* **WHAT TO WORK ON**:
The entries need to be copied exactly as they stand, images left out.
### RECORDS FOR THIS TASK
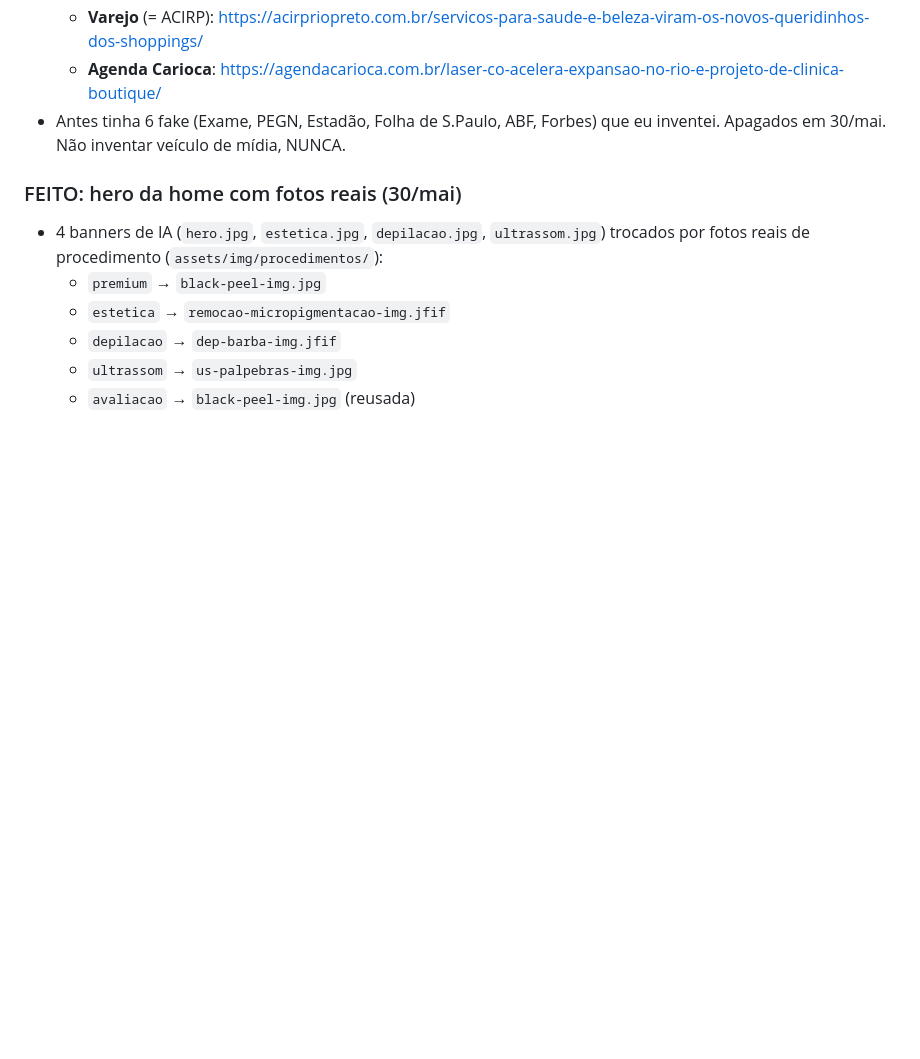
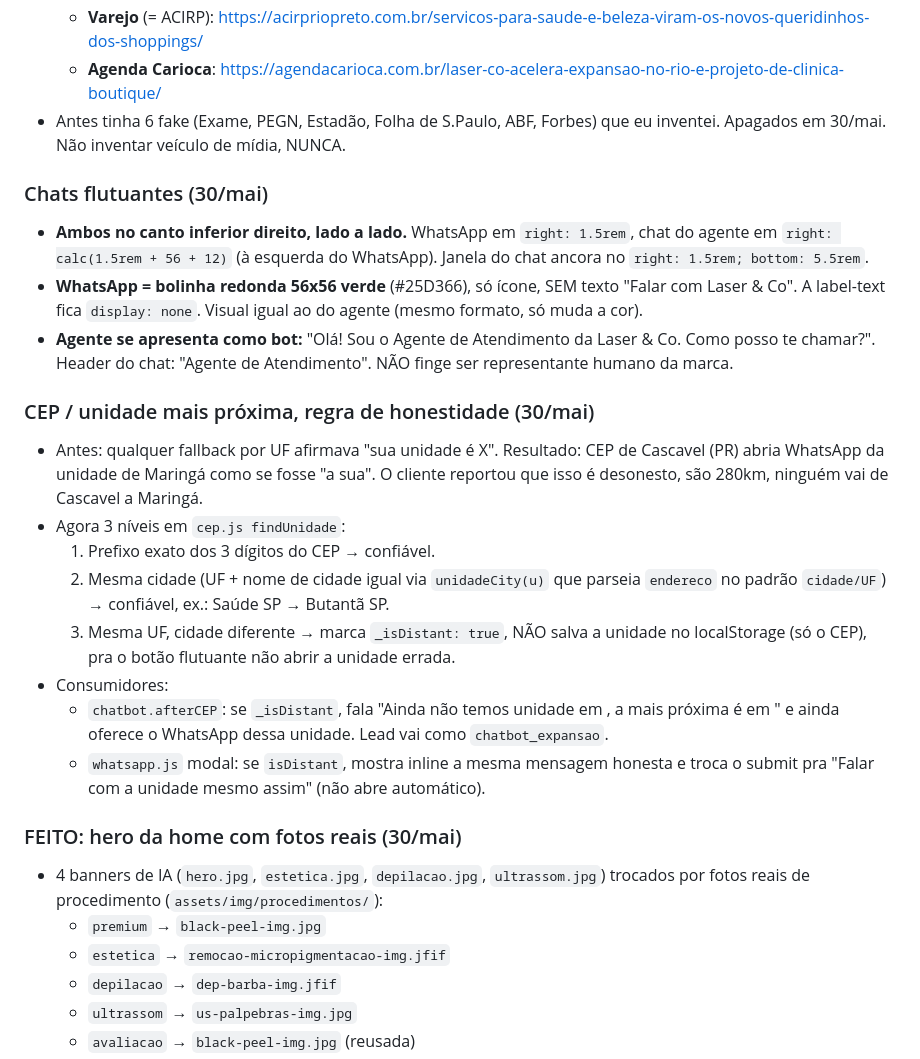
Before and after one commit to OFerreira98/lasercompany-institucional, a Markdown page: memoria.md, the part around the change. Drawn GitHub-style; blank space fills up the shorter version.

Commit message:
docs: registra regras 12 (CEP honesto) e 13 (chat = agente, nao marca)
memoria.md ganha bloco completo dos dois ajustes do dia (chats lado a
lado, agente honesto, regra de cidade distante). CLAUDE.md ganha duas
regras permanentes pra eu nao repetir os erros.

Co-Authored-By: Claude Opus 4.7 (1M context) <noreply@anthropic.com>

```diff
--- a/memoria.md
+++ b/memoria.md
@@ -50,6 +50,34 @@ Feito, testado no preview e commitado (rodada com o Ferreira):
   - **Agenda Carioca**: https://agendacarioca.com.br/laser-co-acelera-expansao-no-rio-e-projeto-de-clinica-boutique/
 - Antes tinha 6 fake (Exame, PEGN, Estadão, Folha de S.Paulo, ABF, Forbes) que eu inventei.
   Apagados em 30/mai. Não inventar veículo de mídia, NUNCA.
+
+### Chats flutuantes (30/mai)
+- **Ambos no canto inferior direito, lado a lado.** WhatsApp em `right: 1.5rem`,
+  chat do agente em `right: calc(1.5rem + 56 + 12)` (à esquerda do WhatsApp). Janela do
+  chat ancora no `right: 1.5rem; bottom: 5.5rem`.
+- **WhatsApp = bolinha redonda 56x56 verde** (#25D366), só ícone, SEM texto "Falar com
+  Laser & Co". A label-text fica `display: none`. Visual igual ao do agente (mesmo
+  formato, só muda a cor).
+- **Agente se apresenta como bot:** "Olá! Sou o Agente de Atendimento da Laser & Co.
+  Como posso te chamar?". Header do chat: "Agente de Atendimento". NÃO finge ser
+  representante humano da marca.
+
+### CEP / unidade mais próxima, regra de honestidade (30/mai)
+- Antes: qualquer fallback por UF afirmava "sua unidade é X". Resultado: CEP de
+  Cascavel (PR) abria WhatsApp da unidade de Maringá como se fosse "a sua". O cliente
+  reportou que isso é desonesto, são 280km, ninguém vai de Cascavel a Maringá.
+- Agora 3 níveis em `cep.js findUnidade`:
+  1. Prefixo exato dos 3 dígitos do CEP → confiável.
+  2. Mesma cidade (UF + nome de cidade igual via `unidadeCity(u)` que parseia
+     `endereco` no padrão `cidade/UF`) → confiável, ex.: Saúde SP → Butantã SP.
+  3. Mesma UF, cidade diferente → marca `_isDistant: true`, NÃO salva a unidade
+     no localStorage (só o CEP), pra o botão flutuante não abrir a unidade errada.
+- Consumidores:
+  - `chatbot.afterCEP`: se `_isDistant`, fala "Ainda não temos unidade em <cidade>,
+    a mais próxima é <X> em <cidade2>" e ainda oferece o WhatsApp dessa unidade.
+    Lead vai como `chatbot_expansao`.
+  - `whatsapp.js` modal: se `isDistant`, mostra inline a mesma mensagem honesta e
+    troca o submit pra "Falar com a unidade <X> mesmo assim" (não abre automático).
 
 ### FEITO: hero da home com fotos reais (30/mai)
 - 4 banners de IA (`hero.jpg`, `estetica.jpg`, `depilacao.jpg`, `ultrassom.jpg`) trocados por
```
Also changed, not shown: CLAUDE.md (+12 -0 lines).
######
* **ANSWER SPACE**:
Before and after one commit to OFerreira98/lasercompany-institucional, a Markdown page: memoria.md, the part around the change. Drawn GitHub-style; blank space fills up the shorter version.

Commit message:
docs: registra regras 12 (CEP honesto) e 13 (chat = agente, nao marca)
memoria.md ganha bloco completo dos dois ajustes do dia (chats lado a
lado, agente honesto, regra de cidade distante). CLAUDE.md ganha duas
regras permanentes pra eu nao repetir os erros.

Co-Authored-By: Claude Opus 4.7 (1M context) <noreply@anthropic.com>

```diff
--- a/memoria.md
+++ b/memoria.md
@@ -50,6 +50,34 @@ Feito, testado no preview e commitado (rodada com o Ferreira):
   - **Agenda Carioca**: https://agendacarioca.com.br/laser-co-acelera-expansao-no-rio-e-projeto-de-clinica-boutique/
 - Antes tinha 6 fake (Exame, PEGN, Estadão, Folha de S.Paulo, ABF, Forbes) que eu inventei.
   Apagados em 30/mai. Não inventar veículo de mídia, NUNCA.
+
+### Chats flutuantes (30/mai)
+- **Ambos no canto inferior direito, lado a lado.** WhatsApp em `right: 1.5rem`,
+  chat do agente em `right: calc(1.5rem + 56 + 12)` (à esquerda do WhatsApp). Janela do
+  chat ancora no `right: 1.5rem; bottom: 5.5rem`.
+- **WhatsApp = bolinha redonda 56x56 verde** (#25D366), só ícone, SEM texto "Falar com
+  Laser & Co". A label-text fica `display: none`. Visual igual ao do agente (mesmo
+  formato, só muda a cor).
+- **Agente se apresenta como bot:** "Olá! Sou o Agente de Atendimento da Laser & Co.
+  Como posso te chamar?". Header do chat: "Agente de Atendimento". NÃO finge ser
+  representante humano da marca.
+
+### CEP / unidade mais próxima, regra de honestidade (30/mai)
+- Antes: qualquer fallback por UF afirmava "sua unidade é X". Resultado: CEP de
+  Cascavel (PR) abria WhatsApp da unidade de Maringá como se fosse "a sua". O cliente
+  reportou que isso é desonesto, são 280km, ninguém vai de Cascavel a Maringá.
+- Agora 3 níveis em `cep.js findUnidade`:
+  1. Prefixo exato dos 3 dígitos do CEP → confiável.
+  2. Mesma cidade (UF + nome de cidade igual via `unidadeCity(u)` que parseia
+     `endereco` no padrão `cidade/UF`) → confiável, ex.: Saúde SP → Butantã SP.
+  3. Mesma UF, cidade diferente → marca `_isDistant: true`, NÃO salva a unidade
+     no localStorage (só o CEP), pra o botão flutuante não abrir a unidade errada.
+- Consumidores:
+  - `chatbot.afterCEP`: se `_isDistant`, fala "Ainda não temos unidade em <cidade>,
+    a mais próxima é <X> em <cidade2>" e ainda oferece o WhatsApp dessa unidade.
+    Lead vai como `chatbot_expansao`.
+  - `whatsapp.js` modal: se `isDistant`, mostra inline a mesma mensagem honesta e
+    troca o submit pra "Falar com a unidade <X> mesmo assim" (não abre automático).
 
 ### FEITO: hero da home com fotos reais (30/mai)
 - 4 banners de IA (`hero.jpg`, `estetica.jpg`, `depilacao.jpg`, `ultrassom.jpg`) trocados por
```
Also changed, not shown: CLAUDE.md (+12 -0 lines).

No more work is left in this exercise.